Before-and-after change records:
▬▬▬▬▬▬
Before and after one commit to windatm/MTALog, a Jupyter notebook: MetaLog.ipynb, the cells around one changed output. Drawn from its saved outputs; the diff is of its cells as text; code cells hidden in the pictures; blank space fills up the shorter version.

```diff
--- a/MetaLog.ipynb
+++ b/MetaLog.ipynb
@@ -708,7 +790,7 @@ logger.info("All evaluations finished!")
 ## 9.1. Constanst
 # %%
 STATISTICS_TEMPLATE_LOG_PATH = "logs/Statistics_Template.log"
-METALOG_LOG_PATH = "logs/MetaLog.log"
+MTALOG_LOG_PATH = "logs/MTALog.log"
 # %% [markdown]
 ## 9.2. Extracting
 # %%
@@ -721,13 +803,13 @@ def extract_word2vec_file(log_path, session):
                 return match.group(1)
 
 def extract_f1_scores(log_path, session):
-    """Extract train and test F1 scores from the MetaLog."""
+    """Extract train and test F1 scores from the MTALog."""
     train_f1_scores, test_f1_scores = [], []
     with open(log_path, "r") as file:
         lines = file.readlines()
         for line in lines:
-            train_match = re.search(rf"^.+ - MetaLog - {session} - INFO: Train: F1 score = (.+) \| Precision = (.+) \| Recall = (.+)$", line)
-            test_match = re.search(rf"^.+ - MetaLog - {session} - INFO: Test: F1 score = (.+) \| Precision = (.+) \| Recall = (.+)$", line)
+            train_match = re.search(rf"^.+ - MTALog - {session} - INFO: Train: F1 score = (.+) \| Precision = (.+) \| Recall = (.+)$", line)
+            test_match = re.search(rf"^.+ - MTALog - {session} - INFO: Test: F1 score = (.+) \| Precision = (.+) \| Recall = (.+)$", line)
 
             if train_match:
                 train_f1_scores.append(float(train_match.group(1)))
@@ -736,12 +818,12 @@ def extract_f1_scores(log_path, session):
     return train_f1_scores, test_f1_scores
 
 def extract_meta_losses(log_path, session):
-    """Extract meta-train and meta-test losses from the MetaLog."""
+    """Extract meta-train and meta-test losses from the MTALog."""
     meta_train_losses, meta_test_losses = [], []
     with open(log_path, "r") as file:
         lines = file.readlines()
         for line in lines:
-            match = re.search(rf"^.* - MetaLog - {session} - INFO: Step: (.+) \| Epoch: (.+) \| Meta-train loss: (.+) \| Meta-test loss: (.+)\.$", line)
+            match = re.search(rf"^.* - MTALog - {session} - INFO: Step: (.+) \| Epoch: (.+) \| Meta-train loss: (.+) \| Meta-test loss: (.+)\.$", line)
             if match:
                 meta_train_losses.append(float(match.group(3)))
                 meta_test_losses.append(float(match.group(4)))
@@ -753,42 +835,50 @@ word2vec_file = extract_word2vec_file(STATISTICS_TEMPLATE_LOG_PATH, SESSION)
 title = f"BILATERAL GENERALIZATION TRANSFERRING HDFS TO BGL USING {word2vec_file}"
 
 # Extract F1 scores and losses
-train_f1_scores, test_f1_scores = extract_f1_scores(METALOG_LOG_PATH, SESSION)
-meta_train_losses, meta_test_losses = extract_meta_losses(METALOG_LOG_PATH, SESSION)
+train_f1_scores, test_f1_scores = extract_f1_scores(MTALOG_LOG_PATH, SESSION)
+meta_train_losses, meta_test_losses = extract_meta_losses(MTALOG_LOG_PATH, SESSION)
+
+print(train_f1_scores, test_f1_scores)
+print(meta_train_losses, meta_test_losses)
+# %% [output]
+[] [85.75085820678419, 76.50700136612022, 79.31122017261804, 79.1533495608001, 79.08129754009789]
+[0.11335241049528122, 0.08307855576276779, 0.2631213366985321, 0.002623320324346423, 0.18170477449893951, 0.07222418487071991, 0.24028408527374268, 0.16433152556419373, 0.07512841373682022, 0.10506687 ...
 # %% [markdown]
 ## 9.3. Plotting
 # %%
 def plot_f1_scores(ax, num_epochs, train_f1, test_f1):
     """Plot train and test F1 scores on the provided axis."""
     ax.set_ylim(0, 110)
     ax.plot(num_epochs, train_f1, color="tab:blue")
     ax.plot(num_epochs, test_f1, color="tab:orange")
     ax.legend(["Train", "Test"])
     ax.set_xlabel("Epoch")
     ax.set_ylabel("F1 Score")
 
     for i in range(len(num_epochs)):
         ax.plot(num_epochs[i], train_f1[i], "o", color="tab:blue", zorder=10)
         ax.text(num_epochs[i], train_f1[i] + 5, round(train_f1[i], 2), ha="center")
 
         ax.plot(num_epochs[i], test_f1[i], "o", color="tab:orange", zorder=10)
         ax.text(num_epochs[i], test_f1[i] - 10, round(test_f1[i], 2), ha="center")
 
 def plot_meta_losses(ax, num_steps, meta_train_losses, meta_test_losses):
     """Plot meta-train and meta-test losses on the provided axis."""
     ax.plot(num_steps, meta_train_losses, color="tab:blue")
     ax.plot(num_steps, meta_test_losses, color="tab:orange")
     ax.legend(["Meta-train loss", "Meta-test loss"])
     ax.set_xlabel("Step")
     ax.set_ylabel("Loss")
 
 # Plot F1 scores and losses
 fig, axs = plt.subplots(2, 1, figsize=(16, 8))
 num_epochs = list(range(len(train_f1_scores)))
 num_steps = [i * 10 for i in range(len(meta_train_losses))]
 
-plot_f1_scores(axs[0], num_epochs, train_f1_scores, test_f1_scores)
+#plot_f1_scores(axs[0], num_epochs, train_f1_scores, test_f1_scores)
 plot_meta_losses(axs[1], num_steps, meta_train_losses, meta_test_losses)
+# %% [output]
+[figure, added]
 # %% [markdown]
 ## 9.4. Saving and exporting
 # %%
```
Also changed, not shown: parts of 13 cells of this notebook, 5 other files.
▬▬▬▬▬▬
● Task
Each line of the data above containing the string "from" is to be copied.

● Answer box
Before and after one commit to windatm/MTALog, a Jupyter notebook: MetaLog.ipynb, the cells around one changed output. Drawn from its saved outputs; the diff is of its cells as text; code cells hidden in the pictures; blank space fills up the shorter version.
-    """Extract train and test F1 scores from the MetaLog."""
+    """Extract train and test F1 scores from the MTALog."""
-    """Extract meta-train and meta-test losses from the MetaLog."""
+    """Extract meta-train and meta-test losses from the MTALog."""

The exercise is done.